Could you return all of the entries below exactly, minus the pictures?

### RECORDS SUPPLIED
>>

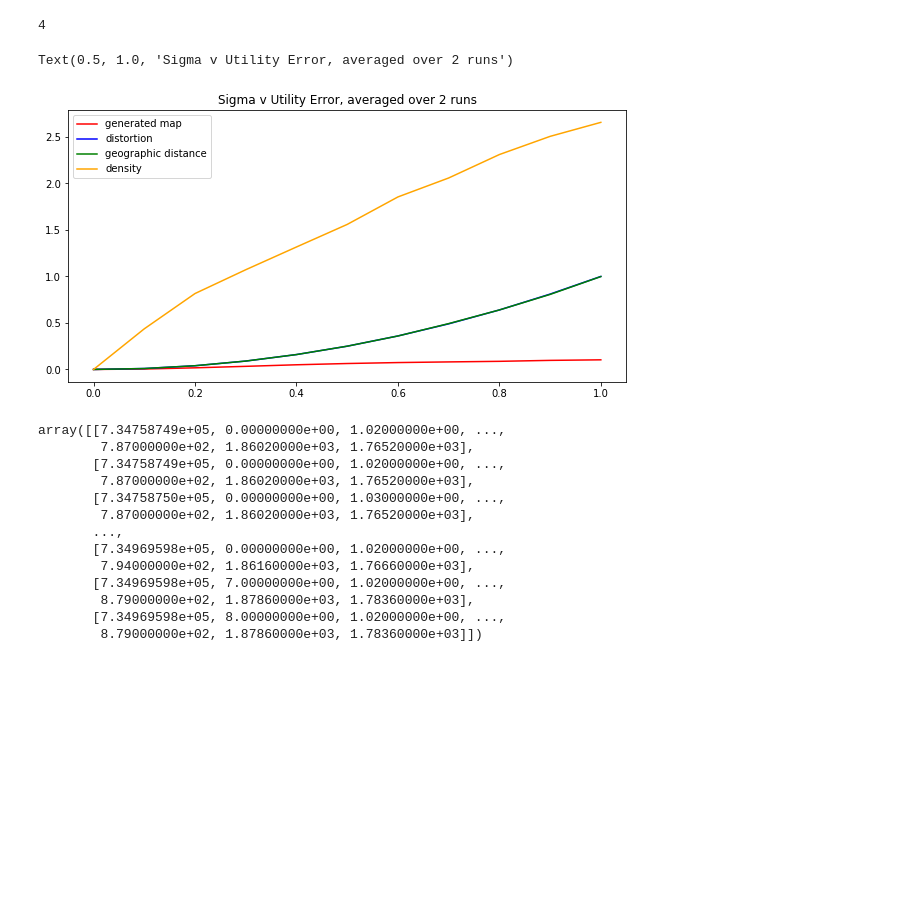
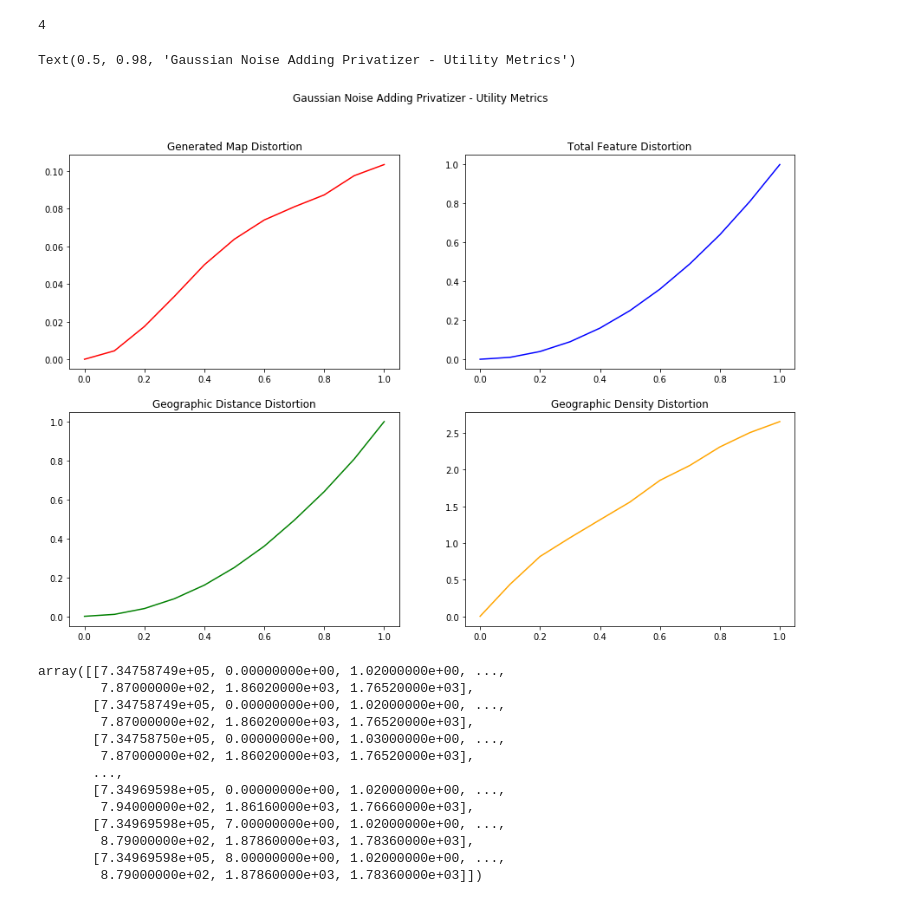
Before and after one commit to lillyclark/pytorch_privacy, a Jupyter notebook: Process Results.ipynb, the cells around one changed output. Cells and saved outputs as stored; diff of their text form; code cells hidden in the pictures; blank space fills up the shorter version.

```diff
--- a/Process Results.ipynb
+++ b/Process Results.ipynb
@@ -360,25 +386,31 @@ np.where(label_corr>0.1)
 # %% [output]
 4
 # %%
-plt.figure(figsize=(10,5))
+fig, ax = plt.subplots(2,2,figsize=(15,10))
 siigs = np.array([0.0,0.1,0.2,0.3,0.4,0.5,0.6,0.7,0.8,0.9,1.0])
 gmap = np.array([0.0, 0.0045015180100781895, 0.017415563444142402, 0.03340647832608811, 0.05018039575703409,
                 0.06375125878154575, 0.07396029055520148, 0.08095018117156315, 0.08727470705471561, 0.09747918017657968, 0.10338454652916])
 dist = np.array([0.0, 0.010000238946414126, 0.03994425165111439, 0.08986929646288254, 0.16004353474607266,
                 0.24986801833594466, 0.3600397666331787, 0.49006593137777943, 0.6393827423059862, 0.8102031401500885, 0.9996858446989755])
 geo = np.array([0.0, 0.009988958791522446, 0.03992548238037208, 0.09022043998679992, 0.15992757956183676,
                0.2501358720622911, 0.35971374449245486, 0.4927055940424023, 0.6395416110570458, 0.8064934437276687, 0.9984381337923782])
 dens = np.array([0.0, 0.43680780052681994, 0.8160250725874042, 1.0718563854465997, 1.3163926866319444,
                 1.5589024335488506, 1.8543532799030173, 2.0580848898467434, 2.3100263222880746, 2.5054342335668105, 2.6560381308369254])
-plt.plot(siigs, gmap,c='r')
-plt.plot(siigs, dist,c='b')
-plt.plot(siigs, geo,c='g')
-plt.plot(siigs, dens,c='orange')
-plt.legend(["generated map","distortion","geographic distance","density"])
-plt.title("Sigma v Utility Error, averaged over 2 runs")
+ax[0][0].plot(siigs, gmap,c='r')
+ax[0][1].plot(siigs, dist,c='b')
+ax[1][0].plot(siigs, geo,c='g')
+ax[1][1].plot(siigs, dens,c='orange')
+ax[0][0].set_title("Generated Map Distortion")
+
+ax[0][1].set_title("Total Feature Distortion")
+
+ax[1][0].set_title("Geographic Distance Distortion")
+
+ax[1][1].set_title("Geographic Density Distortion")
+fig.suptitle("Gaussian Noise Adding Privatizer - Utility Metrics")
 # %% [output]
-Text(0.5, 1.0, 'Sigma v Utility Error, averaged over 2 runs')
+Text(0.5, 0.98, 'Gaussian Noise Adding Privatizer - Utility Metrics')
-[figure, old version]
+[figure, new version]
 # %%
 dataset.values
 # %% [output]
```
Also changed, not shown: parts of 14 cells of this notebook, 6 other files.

<<

### ANSWER BELOW
Before and after one commit to lillyclark/pytorch_privacy, a Jupyter notebook: Process Results.ipynb, the cells around one changed output. Cells and saved outputs as stored; diff of their text form; code cells hidden in the pictures; blank space fills up the shorter version.

```diff
--- a/Process Results.ipynb
+++ b/Process Results.ipynb
@@ -360,25 +386,31 @@ np.where(label_corr>0.1)
 # %% [output]
 4
 # %%
-plt.figure(figsize=(10,5))
+fig, ax = plt.subplots(2,2,figsize=(15,10))
 siigs = np.array([0.0,0.1,0.2,0.3,0.4,0.5,0.6,0.7,0.8,0.9,1.0])
 gmap = np.array([0.0, 0.0045015180100781895, 0.017415563444142402, 0.03340647832608811, 0.05018039575703409,
                 0.06375125878154575, 0.07396029055520148, 0.08095018117156315, 0.08727470705471561, 0.09747918017657968, 0.10338454652916])
 dist = np.array([0.0, 0.010000238946414126, 0.03994425165111439, 0.08986929646288254, 0.16004353474607266,
                 0.24986801833594466, 0.3600397666331787, 0.49006593137777943, 0.6393827423059862, 0.8102031401500885, 0.9996858446989755])
 geo = np.array([0.0, 0.009988958791522446, 0.03992548238037208, 0.09022043998679992, 0.15992757956183676,
                0.2501358720622911, 0.35971374449245486, 0.4927055940424023, 0.6395416110570458, 0.8064934437276687, 0.9984381337923782])
 dens = np.array([0.0, 0.43680780052681994, 0.8160250725874042, 1.0718563854465997, 1.3163926866319444,
                 1.5589024335488506, 1.8543532799030173, 2.0580848898467434, 2.3100263222880746, 2.5054342335668105, 2.6560381308369254])
-plt.plot(siigs, gmap,c='r')
-plt.plot(siigs, dist,c='b')
-plt.plot(siigs, geo,c='g')
-plt.plot(siigs, dens,c='orange')
-plt.legend(["generated map","distortion","geographic distance","density"])
-plt.title("Sigma v Utility Error, averaged over 2 runs")
+ax[0][0].plot(siigs, gmap,c='r')
+ax[0][1].plot(siigs, dist,c='b')
+ax[1][0].plot(siigs, geo,c='g')
+ax[1][1].plot(siigs, dens,c='orange')
+ax[0][0].set_title("Generated Map Distortion")
+
+ax[0][1].set_title("Total Feature Distortion")
+
+ax[1][0].set_title("Geographic Distance Distortion")
+
+ax[1][1].set_title("Geographic Density Distortion")
+fig.suptitle("Gaussian Noise Adding Privatizer - Utility Metrics")
 # %% [output]
-Text(0.5, 1.0, 'Sigma v Utility Error, averaged over 2 runs')
+Text(0.5, 0.98, 'Gaussian Noise Adding Privatizer - Utility Metrics')
-[figure, old version]
+[figure, new version]
 # %%
 dataset.values
 # %% [output]
```
Also changed, not shown: parts of 14 cells of this notebook, 6 other files.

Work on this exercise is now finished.